▸ DATASET EXCERPTS:
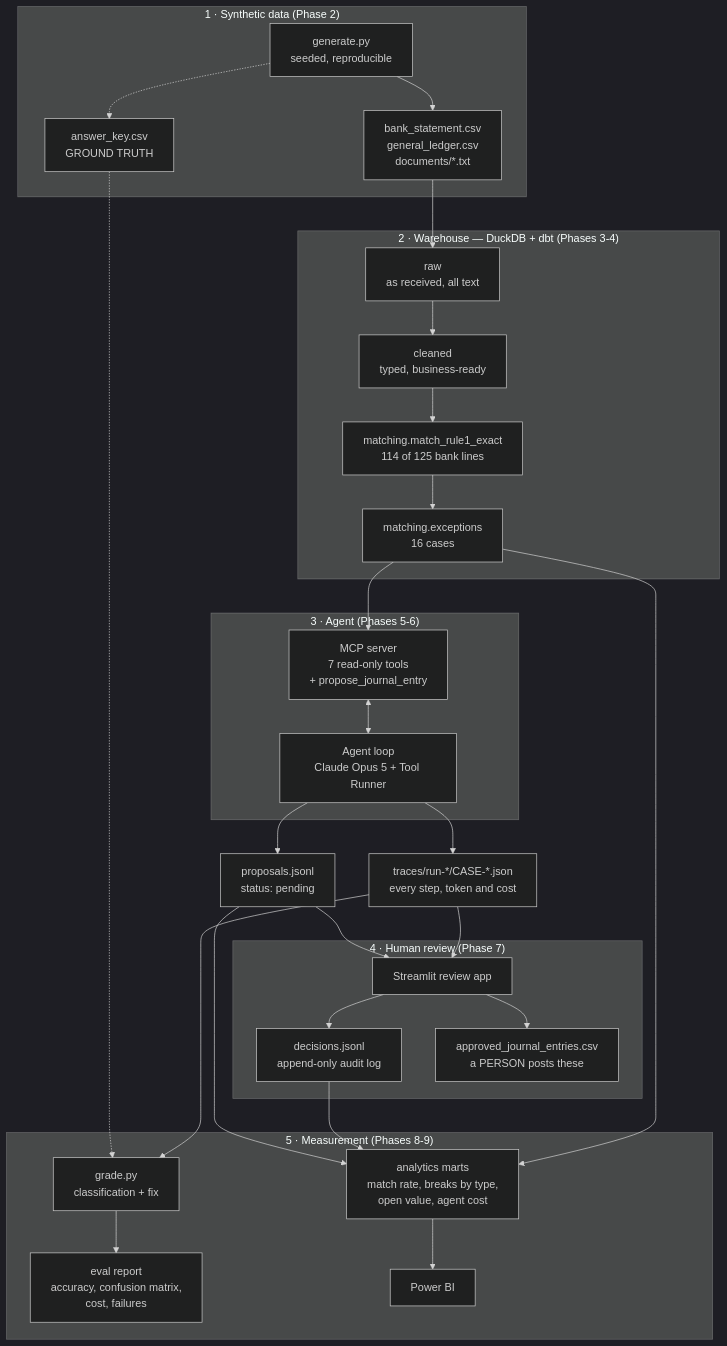
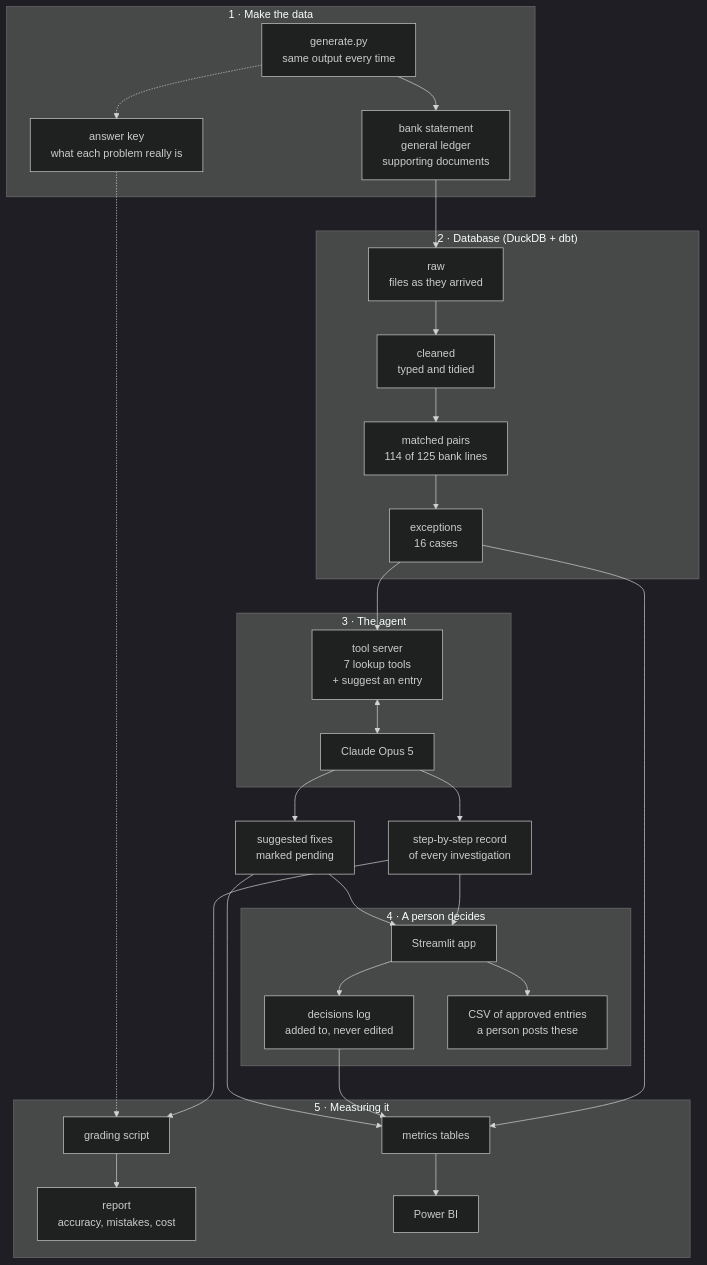
The diagram in docs/architecture.md (rivaasoni/recon-agent), drawn with Mermaid (dark theme) before and after one commit. The commit also changed other lines of this file and 3 other files, not shown here.

````diff
--- a/docs/architecture.md
+++ b/docs/architecture.md
@@ -7,53 +7,53 @@
 ```mermaid
 flowchart TD
-    subgraph gen["1 · Synthetic data (Phase 2)"]
-        GEN["generate.py<br/>seeded, reproducible"]
-        FILES["bank_statement.csv<br/>general_ledger.csv<br/>documents/*.txt"]
-        KEY["answer_key.csv<br/>GROUND TRUTH"]
+    subgraph gen["1 · Make the data"]
+        GEN["generate.py<br/>same output every time"]
+        FILES["bank statement<br/>general ledger<br/>supporting documents"]
+        KEY["answer key<br/>what each problem really is"]
         GEN --> FILES
         GEN -.-> KEY
     end
 
-    subgraph warehouse["2 · Warehouse — DuckDB + dbt (Phases 3-4)"]
-        RAW["raw<br/>as received, all text"]
-        CLEAN["cleaned<br/>typed, business-ready"]
-        MATCH["matching.match_rule1_exact<br/>114 of 125 bank lines"]
-        EXC["matching.exceptions<br/>16 cases"]
+    subgraph warehouse["2 · Database (DuckDB + dbt)"]
+        RAW["raw<br/>files as they arrived"]
+        CLEAN["cleaned<br/>typed and tidied"]
+        MATCH["matched pairs<br/>114 of 125 bank lines"]
+        EXC["exceptions<br/>16 cases"]
         RAW --> CLEAN --> MATCH --> EXC
     end
 
-    subgraph agentwork["3 · Agent (Phases 5-6)"]
-        MCP["MCP server<br/>7 read-only tools<br/>+ propose_journal_entry"]
-        AGENT["Agent loop<br/>Claude Opus 5 + Tool Runner"]
+    subgraph agentwork["3 · The agent"]
+        MCP["tool server<br/>7 lookup tools<br/>+ suggest an entry"]
+        AGENT["Claude Opus 5"]
         MCP <--> AGENT
     end
 
-    subgraph human["4 · Human review (Phase 7)"]
-        UI["Streamlit review app"]
-        DEC["decisions.jsonl<br/>append-only audit log"]
-        POST["approved_journal_entries.csv<br/>a PERSON posts these"]
+    subgraph human["4 · A person decides"]
+        UI["Streamlit app"]
+        DEC["decisions log<br/>added to, never edited"]
+        POST["CSV of approved entries<br/>a person posts these"]
         UI --> DEC
         UI --> POST
     end
 
-    subgraph measure["5 · Measurement (Phases 8-9)"]
-        GRADE["grade.py<br/>classification + fix"]
-        REPORT["eval report<br/>accuracy, confusion matrix,<br/>cost, failures"]
-        MARTS["analytics marts<br/>match rate, breaks by type,<br/>open value, agent cost"]
+    subgraph measure["5 · Measuring it"]
+        GRADE["grading script"]
+        REPORT["report<br/>accuracy, mistakes, cost"]
+        MARTS["metrics tables"]
         BI["Power BI"]
         GRADE --> REPORT
         MARTS --> BI
     end
 
     FILES --> RAW
     EXC --> MCP
-    AGENT --> PROP["proposals.jsonl<br/>status: pending"]
-    AGENT --> TRACE["traces/run-*/CASE-*.json<br/>every step, token and cost"]
+    AGENT --> PROP["suggested fixes<br/>marked pending"]
+    AGENT --> TRACE["step-by-step record<br/>of every investigation"]
     PROP --> UI
     TRACE --> UI
     KEY -.-> GRADE
     TRACE --> GRADE
     PROP --> MARTS
     DEC --> MARTS
     EXC --> MARTS
 ```
````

▸ WHAT THE TASK ASKS:
Report every line containing the string "typed" in the material.

▸ ANSWER TO THIS TASK:
-        CLEAN["cleaned<br/>typed, business-ready"]
+        CLEAN["cleaned<br/>typed and tidied"]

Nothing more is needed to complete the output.